Problem:
A faithful, picture-free copy of the listing below is required.

Supplied data:
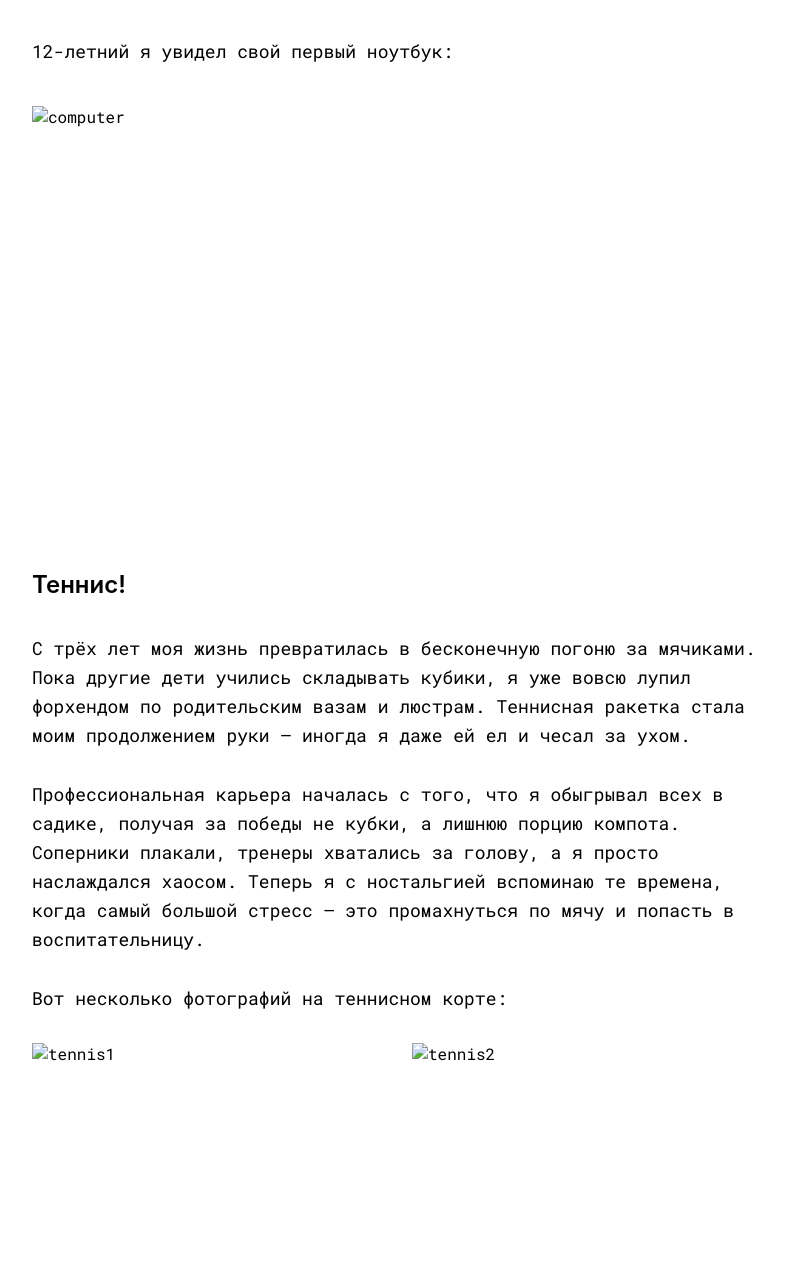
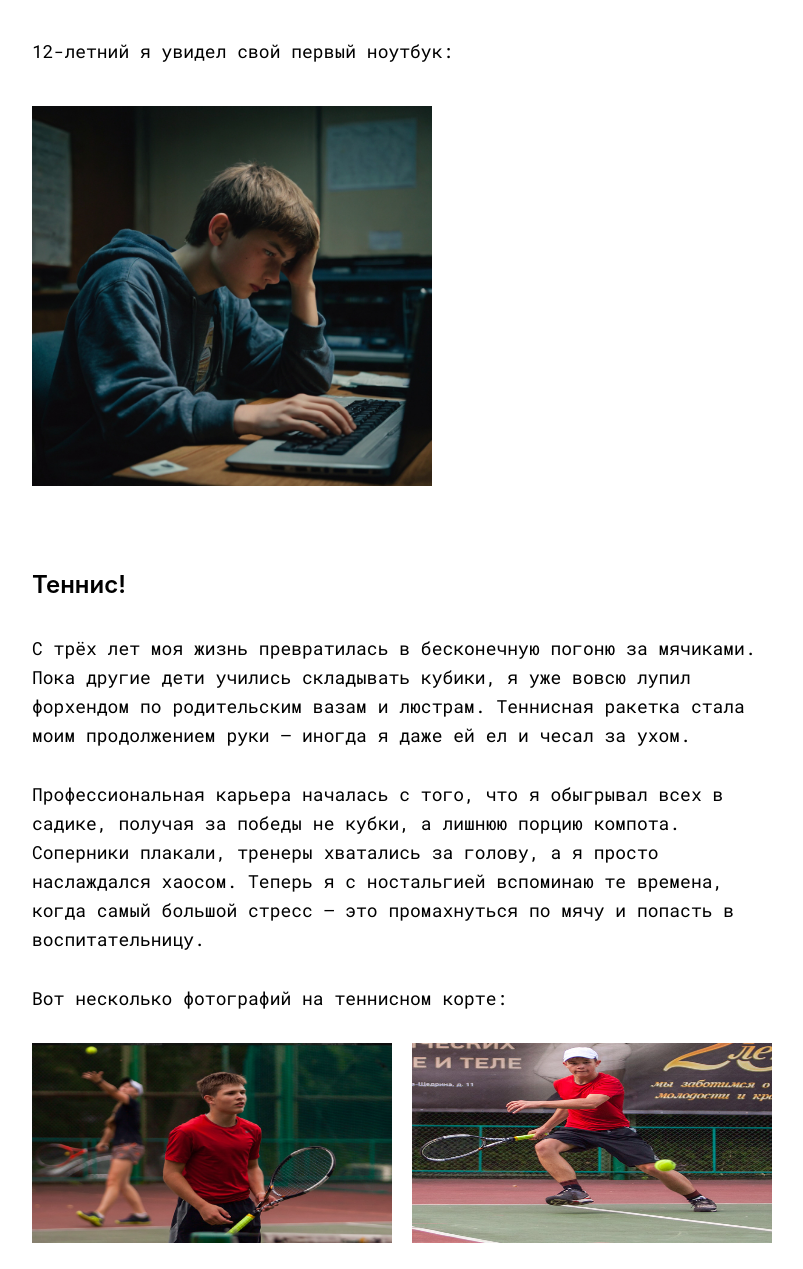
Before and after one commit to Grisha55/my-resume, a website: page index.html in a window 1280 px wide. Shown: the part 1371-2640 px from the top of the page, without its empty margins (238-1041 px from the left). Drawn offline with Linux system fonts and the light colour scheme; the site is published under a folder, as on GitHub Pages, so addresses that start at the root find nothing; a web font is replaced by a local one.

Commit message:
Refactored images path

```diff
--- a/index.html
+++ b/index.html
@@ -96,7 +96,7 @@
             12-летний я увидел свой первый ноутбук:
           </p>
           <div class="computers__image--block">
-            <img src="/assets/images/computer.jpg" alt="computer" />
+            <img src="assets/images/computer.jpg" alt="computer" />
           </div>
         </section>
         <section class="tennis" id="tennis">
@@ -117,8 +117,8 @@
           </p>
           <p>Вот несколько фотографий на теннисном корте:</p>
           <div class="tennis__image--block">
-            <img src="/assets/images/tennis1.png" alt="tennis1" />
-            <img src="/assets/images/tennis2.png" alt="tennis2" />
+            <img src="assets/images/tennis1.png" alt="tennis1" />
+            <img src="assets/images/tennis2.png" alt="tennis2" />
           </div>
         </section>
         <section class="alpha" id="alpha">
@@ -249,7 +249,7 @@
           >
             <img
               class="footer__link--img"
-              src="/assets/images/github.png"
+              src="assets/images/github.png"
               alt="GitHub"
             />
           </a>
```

Problem solution:
Before and after one commit to Grisha55/my-resume, a website: page index.html in a window 1280 px wide. Shown: the part 1371-2640 px from the top of the page, without its empty margins (238-1041 px from the left). Drawn offline with Linux system fonts and the light colour scheme; the site is published under a folder, as on GitHub Pages, so addresses that start at the root find nothing; a web font is replaced by a local one.

Commit message:
Refactored images path

```diff
--- a/index.html
+++ b/index.html
@@ -96,7 +96,7 @@
             12-летний я увидел свой первый ноутбук:
           </p>
           <div class="computers__image--block">
-            <img src="/assets/images/computer.jpg" alt="computer" />
+            <img src="assets/images/computer.jpg" alt="computer" />
           </div>
         </section>
         <section class="tennis" id="tennis">
@@ -117,8 +117,8 @@
           </p>
           <p>Вот несколько фотографий на теннисном корте:</p>
           <div class="tennis__image--block">
-            <img src="/assets/images/tennis1.png" alt="tennis1" />
-            <img src="/assets/images/tennis2.png" alt="tennis2" />
+            <img src="assets/images/tennis1.png" alt="tennis1" />
+            <img src="assets/images/tennis2.png" alt="tennis2" />
           </div>
         </section>
         <section class="alpha" id="alpha">
@@ -249,7 +249,7 @@
           >
             <img
               class="footer__link--img"
-              src="/assets/images/github.png"
+              src="assets/images/github.png"
               alt="GitHub"
             />
           </a>
```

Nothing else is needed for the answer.